Saturday, June 05, 2010

Most Important Thing to Remember: 50% of what you think is wrong!

Taichi Ono teaches that 50% of what you think is wrong. The robot researchers in artificial intelligence figured this out twenty years ago as well. They had understand this to get the robots to work. Study after study on college campuses show that students get simple physics questions wrong about 50% of the time.

I got clear on this in 1988. I started working hard on studying which half of my brain was stupid. That's why we have Scrum.

We knew much earlier than this that 50% of what is published in the New England Journal of Medicine (the bible of conventional medicine) is proven wrong in the same journal within five years.

We have a financial disaster that cost most of us 1/3 of our retirement plan because people get incentive bonuses and this time they brought down the whole financial system. Study after study at MIT and around the world show that incentive bonuses cause people to perform worse if they have to do any thinking in their job. (Hopefully, that is most of us.)

Of course, all the research shows performance appraisals demotivate people but we still hand out performance appraisals thinking that will help employees improve performance proving that much of what we think and do is fundamentally flawed.
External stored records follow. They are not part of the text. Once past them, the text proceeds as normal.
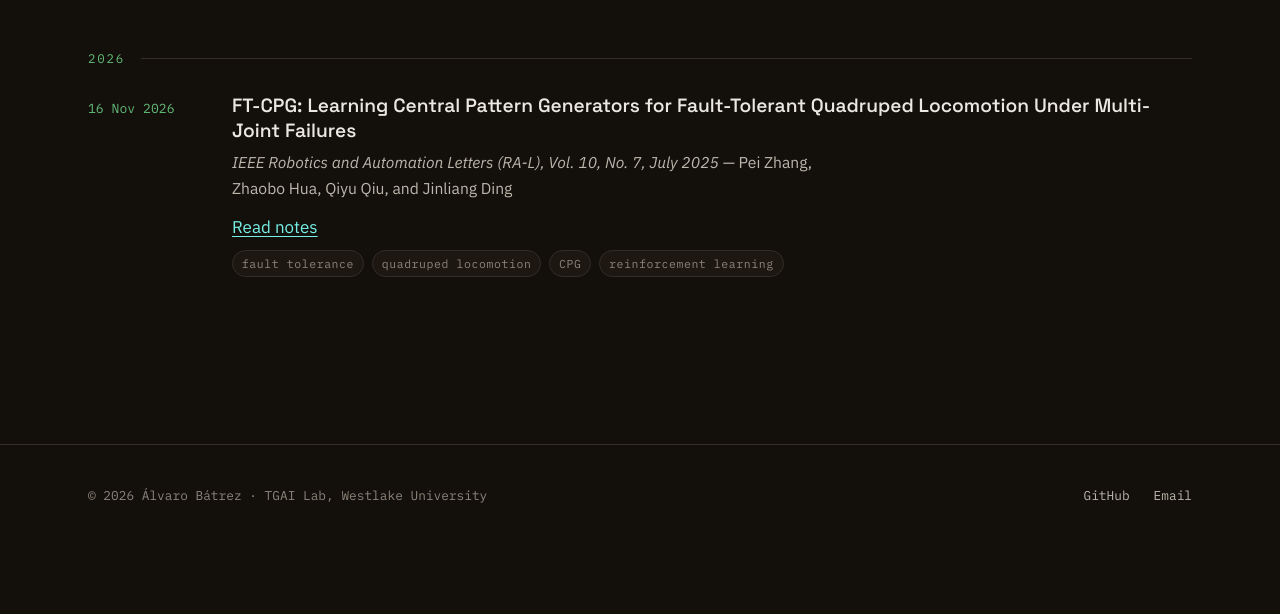
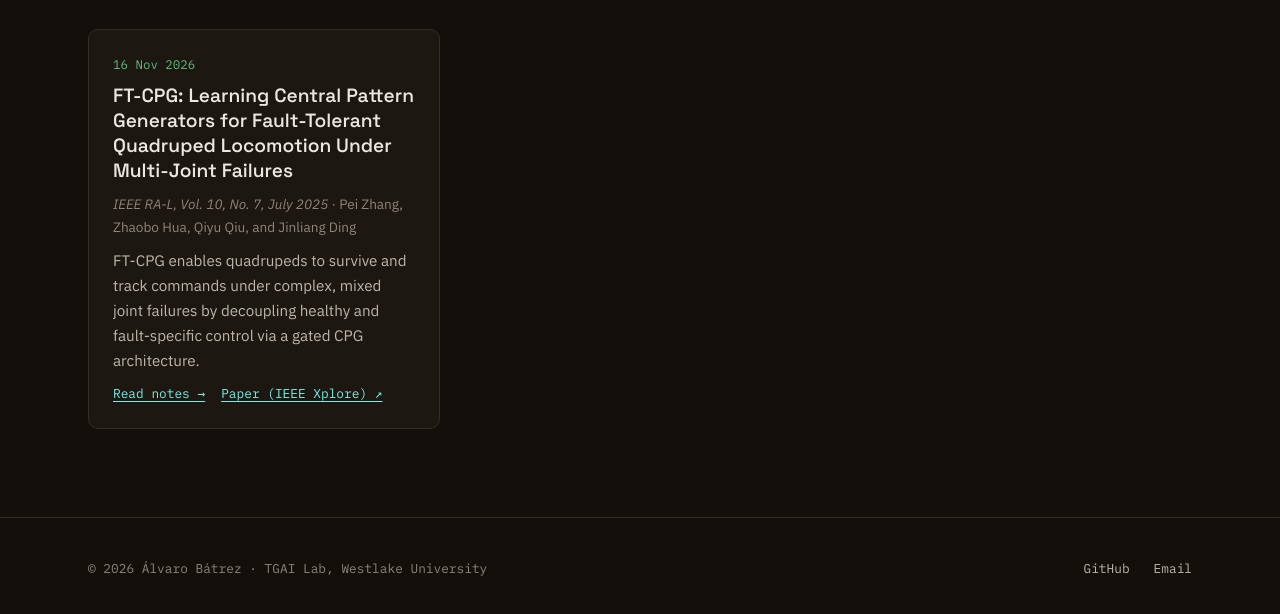
Before and after one commit to alvarobatrez/alvarobatrez.github.io, a plain HTML site: page reading.html in a window 1280 px wide. Shown: the part 254-868 px from the top of the page. Before the commit the page ends 800 px from the top, so only its background shows below. Drawn offline with Linux system fonts and the light colour scheme.

Commit message:
Reading page as card mosaic; takeaway as card summary; paper URL

```diff
--- a/assets/css/style.css
+++ b/assets/css/style.css
@@ -366,19 +366,21 @@ main { flex: 1; }
   border: 1px solid var(--rule);
   background: var(--paper-raised);
   padding: 1.5rem;
-  border-radius: 4px;
+  border-radius: 10px;
   display: flex;
   flex-direction: column;
   gap: 0.6rem;
-  transition: transform 200ms var(--ease), box-shadow 200ms var(--ease);
+  transition: transform 200ms var(--ease), box-shadow 200ms var(--ease), border-color 200ms var(--ease);
 }
-.card:hover { transform: translateY(-3px); box-shadow: 0 8px 24px -12px oklch(0.08 0.01 70 / 0.7); }
+.card:hover { transform: translateY(-3px); box-shadow: 0 8px 24px -12px oklch(0.08 0.01 70 / 0.7); border-color: oklch(0.45 0.08 195); }
 .card .card-date { font-family: var(--mono); font-size: 0.78rem; color: var(--green-dim); }
 .card h3 { font-family: var(--serif); font-weight: 560; font-size: 1.2rem; line-height: 1.3; }
 .card h3 a { color: var(--ink); text-decoration: none; }
 .card h3 a:hover { color: var(--accent-ink); }
+.card .card-venue { font-size: 0.85rem; color: var(--ink-faint); }
 .card p { color: var(--ink-soft); font-size: 0.95rem; flex: 1; }
-.card .card-links { display: flex; gap: 1rem; font-family: var(--mono); font-size: 0.8rem; }
+.card .card-venue { flex: 0; }
+.card .card-links { display: flex; gap: 1rem; font-family: var(--mono); font-size: 0.8rem; flex-wrap: wrap; }
 
 /* ---------- footer ---------- */
 .site-footer {
--- a/assets/js/content.js
+++ b/assets/js/content.js
@@ -52,10 +52,11 @@ const READING = [
     date: "2026-11-16",
     title: "FT-CPG: Learning Central Pattern Generators for Fault-Tolerant Quadruped Locomotion Under Multi-Joint Failures",
     authors: "Pei Zhang, Zhaobo Hua, Qiyu Qiu, and Jinliang Ding",
-    venue: "IEEE Robotics and Automation Letters (RA-L), Vol. 10, No. 7, July 2025",
+    venue: "IEEE RA-L, Vol. 10, No. 7, July 2025",
+    summary: "FT-CPG enables quadrupeds to survive and track commands under complex, mixed joint failures by decoupling healthy and fault-specific control via a gated CPG architecture.",
     file: "reading/ft-cpg-zhang-2025.md",
     tags: ["fault tolerance", "quadruped locomotion", "CPG", "reinforcement learning"],
-    links: [],
+    links: [{ label: "Paper (IEEE Xplore)", url: "https://ieeexplore.ieee.org/abstract/document/11012730" }],
   },
 ];
 
--- a/assets/js/main.js
+++ b/assets/js/main.js
@@ -63,7 +63,7 @@
           <div class="entry-body">
             <h3>${titleHTML}</h3>
             ${venue}
-            ${it.body ? `<p>${esc(it.body)}</p>` : ""}
+            ${it.body ? `<p>${esc(it.body)}</p>` : it.summary ? `<p>${esc(it.summary)}</p>` : ""}
             ${points}
             ${figure}
             ${linksHTML(it.links)}
@@ -75,7 +75,7 @@
     el.innerHTML = html;
   }
 
-  /* ---------- card-grid renderer (simulations) ---------- */
+  /* ---------- card-grid renderer (readings, simulations) ---------- */
   function renderCardGrid(el, items, opts) {
     opts = opts || {};
     if (!items.length) {
@@ -84,15 +84,27 @@
     }
     items = items.slice().sort(byDateDesc);
     el.innerHTML = items
-      .map(
-        (it) => `
+      .map((it) => {
+        const title = it.file
+          ? `<a href="paper.html?f=${encodeURIComponent(it.file)}">${esc(it.title)}</a>`
+          : esc(it.title);
+        const venue = it.venue
+          ? `<p class="card-venue"><em>${esc(it.venue)}</em>${it.authors ? " · " + esc(it.authors) : ""}</p>`
+          : "";
+        const notes = it.file
+          ? `<a href="paper.html?f=${encodeURIComponent(it.file)}">Read notes →</a>`
+          : "";
+        const links = linksHTML(it.links);
+        const foot = notes || links ? `<div class="card-links">${notes}${linksHTML ? links.replace(/<\/?div[^>]*>/g, "") : ""}</div>` : "";
+        return `
       <article class="card">
         <span class="card-date">${fmtDate(it.date)}</span>
-        <h3>${esc(it.title)}</h3>
-        ${it.body ? `<p>${esc(it.body)}</p>` : ""}
-        ${linksHTML(it.links)}
-      </article>`
-      )
+        <h3>${title}</h3>
+        ${venue}
+        ${it.summary ? `<p>${esc(it.summary)}</p>` : it.body ? `<p>${esc(it.body)}</p>` : ""}
+        ${foot}
+      </article>`;
+      })
       .join("");
   }
 
@@ -247,7 +259,7 @@
     }
     const readEl = document.querySelector("[data-render='reading']");
     if (readEl && typeof READING !== "undefined") {
-      renderEntryList(readEl, READING, { yearMarkers: true, empty: "Reading notes will appear here." });
+      renderCardGrid(readEl, READING, { empty: "Reading notes will appear here." });
     }
     const talksEl = document.querySelector("[data-render='talks']");
     if (talksEl && typeof TALKS !== "undefined") {
--- a/reading.html
+++ b/reading.html
@@ -35,7 +35,7 @@
           </div>
         </div>
 
-        <ul class="entry-list" data-render="reading"></ul>
+        <div class="card-grid" data-render="reading"></div>
       </div>
     </section>
   </main>
```
Also changed, not shown: 2 other files.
Always remember half of what you think is wrong and the most important thing you can do every day when you get out of bed is to systematically investigate which half of what you think is wrong. You can start today by watching this video.

4 comments:

Mario Mol said...

Most of companies should see this.
The problem is that almost all of them haven't a way back, cause it is already a culture on the organization.

Maurice said...

What amazes me is that more companies don't get it. The research has been around awhile, it's compelling, and it works. Yet I know I'm in for a battle every time I go to bat for team reviews/rewards vs. individual reviews/rewards.

Tony said...

Very interesting. What about a hybrid model which lets teams be self managing and organizing. Allows people to work on things they find interesting and lead new initiatives. Then rewards the team for success. This is what I always thought would work best but can not get companies to agree to the first part of the equation, the most important part!

Tony said...

Very interesting. What about a hybrid model which lets teams be self managing and organizing. Allows people to work on things they find interesting and lead new initiatives. Then rewards the team for success. This is what I always thought would work best but can not get companies to agree to the first part of the equation, the most important part!